The Queen has officially begun Holyrood, or Royal, Week, with the support of her grandson The Duke of Cambridge.
William joined The Queen, who is undertaking a week of royal engagements in Scotland for the first time since the death of The Duke of Edinburgh.
The Queen and Prince William began their day by visiting A. G. Barr, home to the iconic Irn Bru drink, in Cumbernauld, near Glasgow.
During the visit, William was offered a sip of Irn Bru and commented ‘you can taste the girders in it’ to commercial director Jonathan Kemp.
He was asked by Mr Kemp if he had tried the drink whilst he was a student at the University of St Andrews in Fife. The Earl of Strathearn, as William is known north of the border, replied: “Not St Andrews”, but further added that the iconic drink was often a part of his lunches during his time in the armed forces before raising a glass and saying it was ‘delicious’.
Upstream manager of Irn Bru Colin Reilly brought over a small jar to The Queen and The Duke of Cambridge which contained the clear essence of the fizzy drink.

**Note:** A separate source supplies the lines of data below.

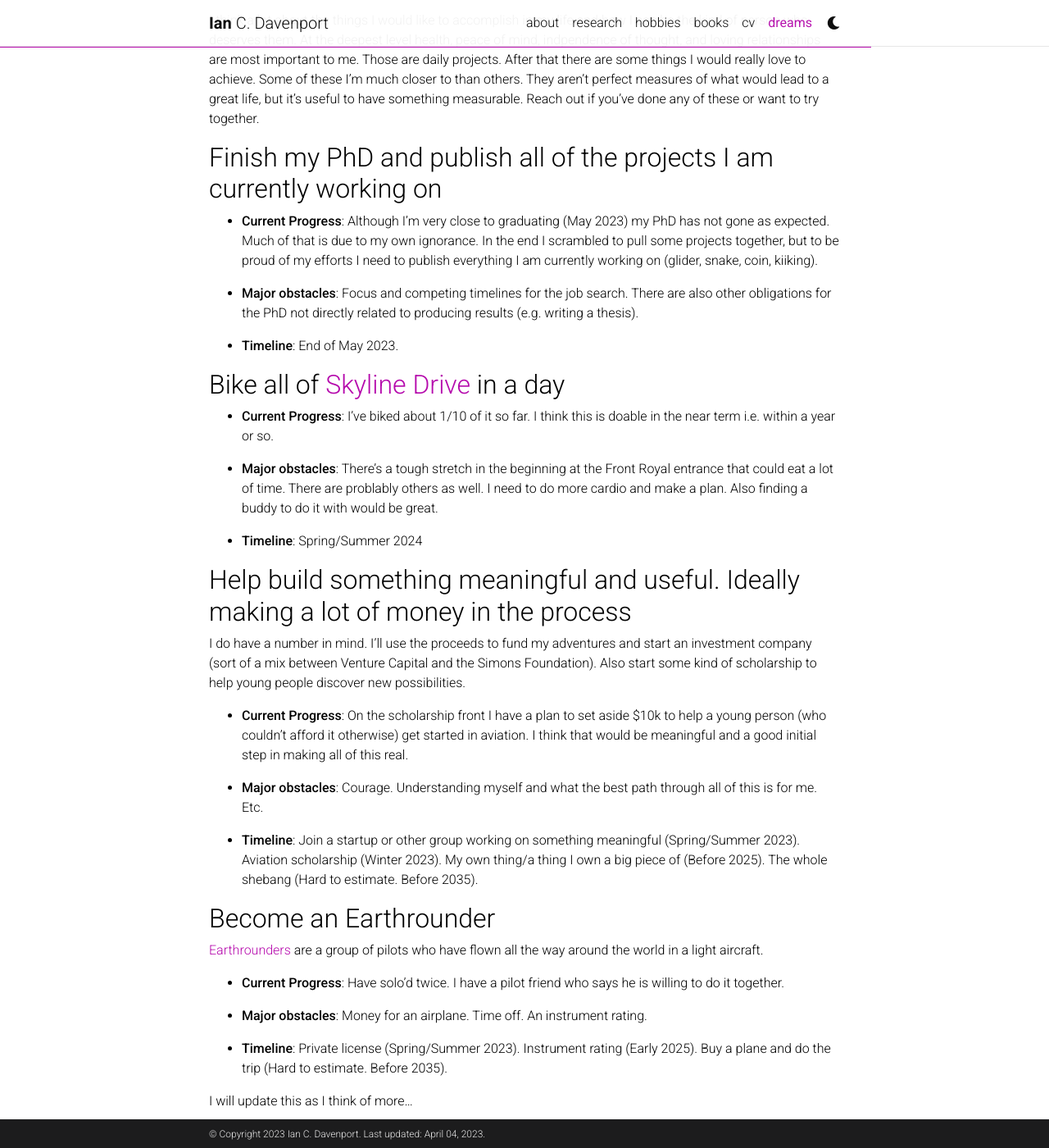
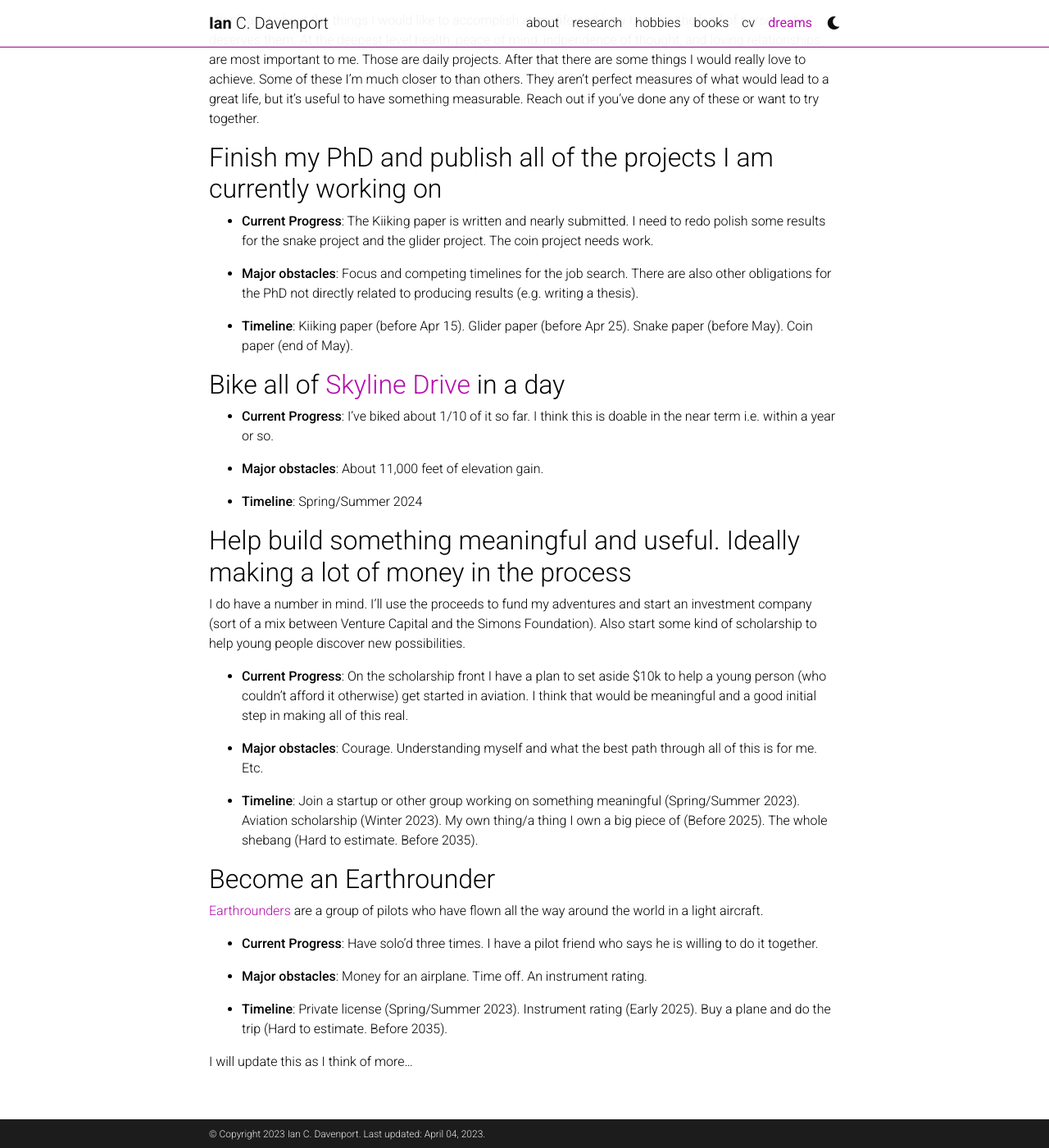
Before and after one commit to davenpi/davenpi.github.io, a Jekyll site: the page built from _pages/pie.md, in a window 1280 px wide and 1400 px high, scrolled down 201 px. Shown: the whole window at 82% size. Built offline with Jekyll 4.4.1, drawn with Linux system fonts in a browser that asks for light colours; comment, search, counter and statistics services are not loaded; a style sheet for code colours, icons or effects is not loaded.

Commit message:
more pics

```diff
--- a/_pages/pie.md
+++ b/_pages/pie.md
@@ -20,24 +20,21 @@ if you've done any of these or want to try together.
 
 ## Finish my PhD and publish all of the projects I am currently working on
 
-- **Current Progress**: Although I'm very close to graduating (May 2023) my PhD has not gone as expected. Much of that is
-due to my own ignorance. In the end I scrambled to pull some projects together, but to be proud of my efforts I need
-to publish everything I am currently working on (glider, snake, coin, kiiking).
+- **Current Progress**: The Kiiking paper is written and nearly submitted. I need to redo polish some results for the snake project and the glider project. The coin project needs work.
 
 
 - **Major obstacles**: Focus and competing timelines for the job search. There are also other obligations for the PhD not directly
 related to producing results (e.g. writing a thesis).
 
 
-- **Timeline**: End of May 2023.
+- **Timeline**: Kiiking paper (before Apr 15). Glider paper (before Apr 25). Snake paper (before May). Coin paper (end of May).
 
 ## Bike all of [Skyline Drive](https://www.nps.gov/shen/planyourvisit/driving-skyline-drive.htm) in a day
 
 - **Current Progress**: I've biked about 1/10 of it so far. I think this is doable in the near term i.e. within a year or so.
 
 
-- **Major obstacles**: There's a tough stretch in the beginning at the Front Royal entrance that could eat a lot of time. There
-are problably others as well. I need to do more cardio and make a plan. Also finding a buddy to do it with would be great.
+- **Major obstacles**: About 11,000 feet of elevation gain.
 
 
 - **Timeline**: Spring/Summer 2024
@@ -62,7 +59,7 @@ My own thing/a thing I own a big piece of (Before 2025). The whole shebang (Hard
 [Earthrounders](https://www.earthrounders.com/index.php) are a group of pilots who have flown all the way around the
 world in a light aircraft.
 
-- **Current Progress**: Have solo'd twice. I have a pilot friend who says he
+- **Current Progress**: Have solo'd three times. I have a pilot friend who says he
 is willing to do it together.
 
 
```
Also changed, not shown: _hobbies/misc.md (+8 -1 lines), 2 other files.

The recipe is a secret only known to three people!
After smelling the clear substance, the Duke commented: “I’m trying to guess what’s in it but that’s quite hard, isn’t it?”
Mr Reilly said: “I’d love to tell you,” and William smiled as he replied: “This is a closely guarded secret.”
Whilst the royal pair visited the factory, they met with employees and were given an overview of the history of the company, before Her Majesty unveiled a plaque to commemorate the visit and the official opening of the process facility.
The entire facility had to be shut down for the royal visit because of the noise levels, reports Sky News, and it would be ‘hours before they get it all back in to production again and sending drinks right around the world’.
— The Royal Family (@RoyalFamily) June 28, 2021
Her Majesty wore her pearl trefoil brooch for the occasion.
After the visit to the Irn Bru factory, The Queen headed to the Palace of Holyroodhouse in Edinburgh, her official residence in Scotland, for the Ceremony of Keys.
The monarch was welcomed to ‘your ancient and hereditary kingdom of Scotland’ by Edinburgh Lord Provost Frank Ross. During the event, the keys to the city of Edinburgh are handed over symbolically to the monarch before being returned to the Lord Provost of Edinburgh.
After the ceremony, The Queen inspected the Guard of Honour on the forecourt of the Palace. She and grandson William met with local key workers, talking to them about their roles during the pandemic.
Royal Week sees the Queen spending a week in different parts of Scotland to recognise all the Scottish people, and celebrate Scottish culture, achievement and communities.
It is also known as Holyrood Week; the annual celebration was cancelled last year due to the Covid pandemic.
The Queen will be joined later in the week by her daughter, The Princess Royal, for more engagements.